"Team USA looks forward to the Games and we did not, would not and will not prevent athletes from competing for their country should they qualify."
Sandusky said the USOC had held internal discussions with American sports leaders about the potential risks that the US Centers for Disease Control and Prevention (CDC) had identified with travel to Zika-infested areas.
The primarily mosquito-borne illness has surged through Latin America. According to the Pan American Health Organization (PAHO), at least 26 countries on the continent have already been affected by Zika.
In most people, it causes mild symptoms, but it has been linked to a rapid rise in the number of children born with microcephaly -- abnormally small heads and brains.
In at least one instance, reported in Dallas, Texas, the disease may have been transmitted sexually.
Brazil, where the Rio Games begin in August, is the hardest-hit country to date, and has warned pregnant women not to travel there.
However, Games organizers said this month that by the time the Olympics start on August 5, the main mosquito season will be over and they don't expect the illness to affect the sporting extravaganza.
Brazilian sports minister George Hilton reiterated that position on Monday in remarks to the newspaper O Estado de Sao Paulo, saying his government is contacting sports federations to clarify that the mosquito population will be reduced in Rio in August.
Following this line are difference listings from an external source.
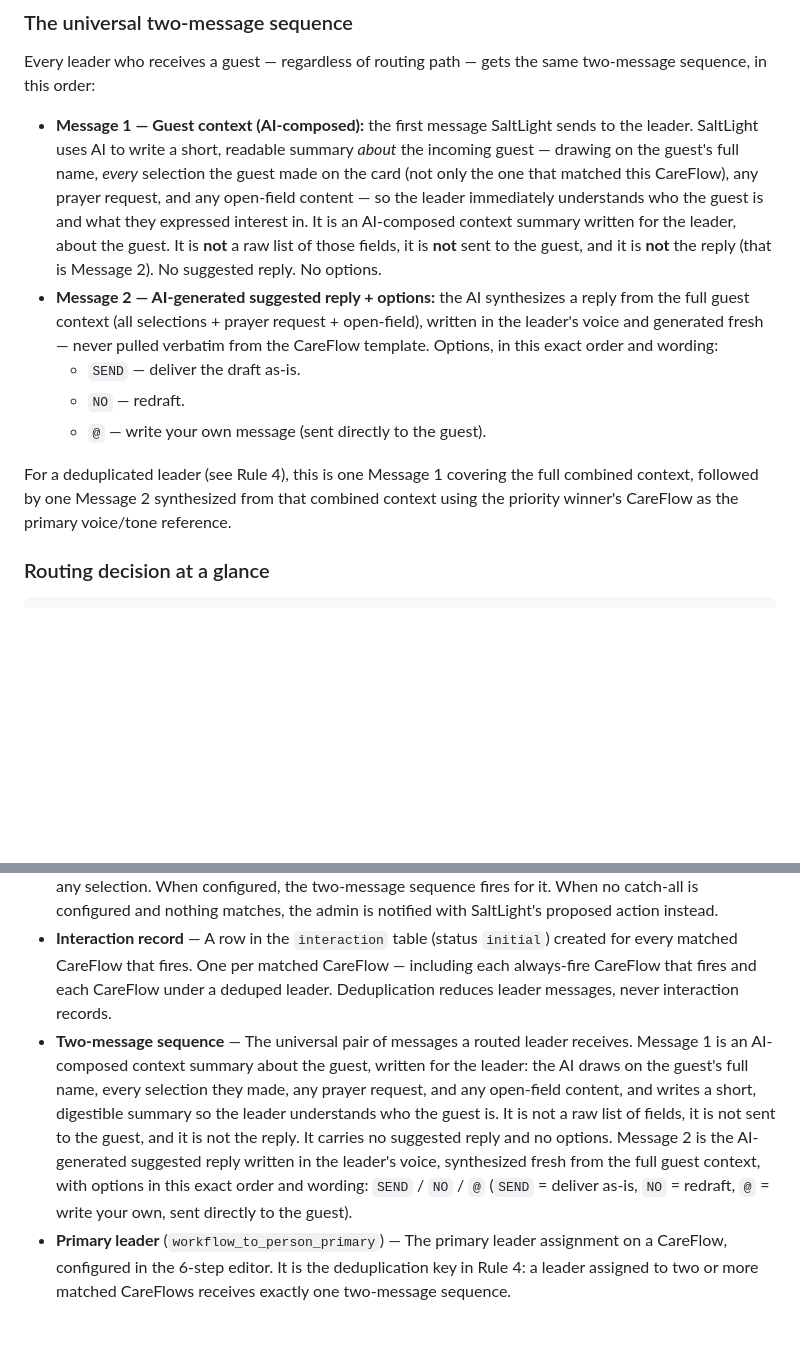
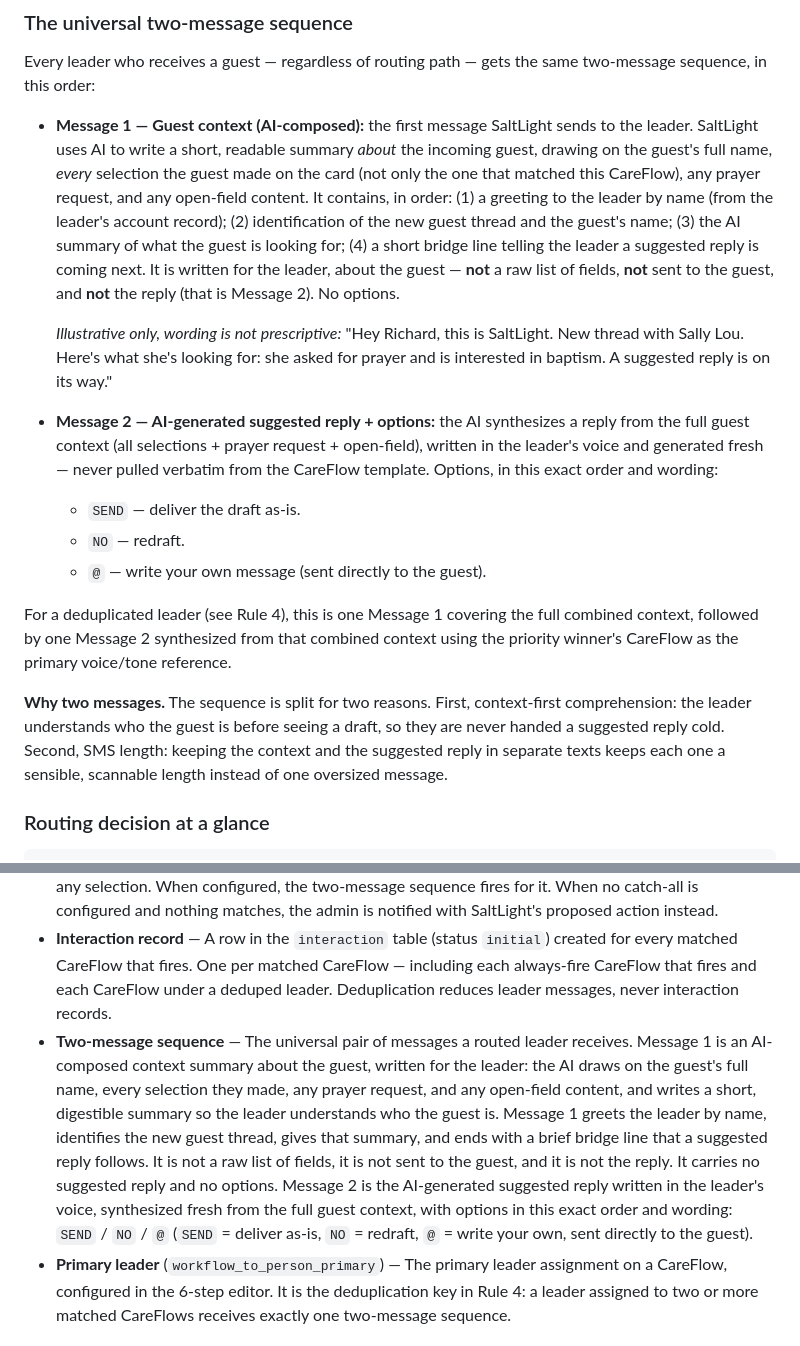
Before and after one commit to saltlight-richard/saltlight-specs, a Markdown page: specs/multi-selection-routing.md, 2 parts joined by grey strips. Rendered like a GitHub page; blank space fills up the shorter version.

Commit message:
Spec: Message 1 anatomy (greeting, thread id, AI summary, bridge) + why-two-messages rationale
Co-Authored-By: Claude Opus 4.8 (1M context) <noreply@anthropic.com>

```diff
--- a/specs/multi-selection-routing.md
+++ b/specs/multi-selection-routing.md
@@ -105,13 +105,17 @@ Three invariants hold on every routing path:
 
 Every leader who receives a guest — regardless of routing path — gets the same two-message sequence, in this order:
 
-- **Message 1 — Guest context (AI-composed):** the first message SaltLight sends to the leader. SaltLight uses AI to write a short, readable summary *about* the incoming guest — drawing on the guest's full name, *every* selection the guest made on the card (not only the one that matched this CareFlow), any prayer request, and any open-field content — so the leader immediately understands who the guest is and what they expressed interest in. It is an AI-composed context summary written for the leader, about the guest. It is **not** a raw list of those fields, it is **not** sent to the guest, and it is **not** the reply (that is Message 2). No suggested reply. No options.
+- **Message 1 — Guest context (AI-composed):** the first message SaltLight sends to the leader. SaltLight uses AI to write a short, readable summary *about* the incoming guest, drawing on the guest's full name, *every* selection the guest made on the card (not only the one that matched this CareFlow), any prayer request, and any open-field content. It contains, in order: (1) a greeting to the leader by name (from the leader's account record); (2) identification of the new guest thread and the guest's name; (3) the AI summary of what the guest is looking for; (4) a short bridge line telling the leader a suggested reply is coming next. It is written for the leader, about the guest — **not** a raw list of fields, **not** sent to the guest, and **not** the reply (that is Message 2). No options.
+
+  *Illustrative only, wording is not prescriptive:* "Hey Richard, this is SaltLight. New thread with Sally Lou. Here's what she's looking for: she asked for prayer and is interested in baptism. A suggested reply is on its way."
 - **Message 2 — AI-generated suggested reply + options:** the AI synthesizes a reply from the full guest context (all selections + prayer request + open-field), written in the leader's voice and generated fresh — never pulled verbatim from the CareFlow template. Options, in this exact order and wording:
   - `SEND` — deliver the draft as-is.
   - `NO` — redraft.
   - `@` — write your own message (sent directly to the guest).
 
 For a deduplicated leader (see Rule 4), this is one Message 1 covering the full combined context, followed by one Message 2 synthesized from that combined context using the priority winner's CareFlow as the primary voice/tone reference.
+
+**Why two messages.** The sequence is split for two reasons. First, context-first comprehension: the leader understands who the guest is before seeing a draft, so they are never handed a suggested reply cold. Second, SMS length: keeping the context and the suggested reply in separate texts keeps each one a sensible, scannable length instead of one oversized message.
 
 ### Routing decision at a glance
 
@@ -484,7 +488,7 @@ One additional defensive error string is emitted by the routing path itself (see
 - **Always-fire flag** (`always_fire`) — A boolean on a CareFlow. When TRUE, the CareFlow fires alongside the priority winner whenever its selection matches on a multi-selection card, regardless of rank. If the always-fire CareFlow is also the winner, it fires once (the flag adds nothing extra). Always-fire CareFlows whose selections did not match do not fire.
 - **Catch-all CareFlow** — The CareFlow a guest is silently enrolled in when no active CareFlow matches any selection. When configured, the two-message sequence fires for it. When no catch-all is configured and nothing matches, the admin is notified with SaltLight's proposed action instead.
 - **Interaction record** — A row in the `interaction` table (status `initial`) created for every matched CareFlow that fires. One per matched CareFlow — including each always-fire CareFlow that fires and each CareFlow under a deduped leader. Deduplication reduces leader messages, never interaction records.
-- **Two-message sequence** — The universal pair of messages a routed leader receives. Message 1 is an AI-composed context summary about the guest, written for the leader: the AI draws on the guest's full name, every selection they made, any prayer request, and any open-field content, and writes a short, digestible summary so the leader understands who the guest is. It is not a raw list of fields, it is not sent to the guest, and it is not the reply. It carries no suggested reply and no options. Message 2 is the AI-generated suggested reply written in the leader's voice, synthesized fresh from the full guest context, with options in this exact order and wording: `SEND` / `NO` / `@` (`SEND` = deliver as-is, `NO` = redraft, `@` = write your own, sent directly to the guest).
+- **Two-message sequence** — The universal pair of messages a routed leader receives. Message 1 is an AI-composed context summary about the guest, written for the leader: the AI draws on the guest's full name, every selection they made, any prayer request, and any open-field content, and writes a short, digestible summary so the leader understands who the guest is. Message 1 greets the leader by name, identifies the new guest thread, gives that summary, and ends with a brief bridge line that a suggested reply follows. It is not a raw list of fields, it is not sent to the guest, and it is not the reply. It carries no suggested reply and no options. Message 2 is the AI-generated suggested reply written in the leader's voice, synthesized fresh from the full guest context, with options in this exact order and wording: `SEND` / `NO` / `@` (`SEND` = deliver as-is, `NO` = redraft, `@` = write your own, sent directly to the guest).
 - **Primary leader** (`workflow_to_person_primary`) — The primary leader assignment on a CareFlow, configured in the 6-step editor. It is the deduplication key in Rule 4: a leader assigned to two or more matched CareFlows receives exactly one two-message sequence.
 
 ### Related specs
```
"Zika is a public health problem worldwide, but precisely because of the climate characteristics, is not an Olympic issue," Hilton said.
Date created : 2016-02-09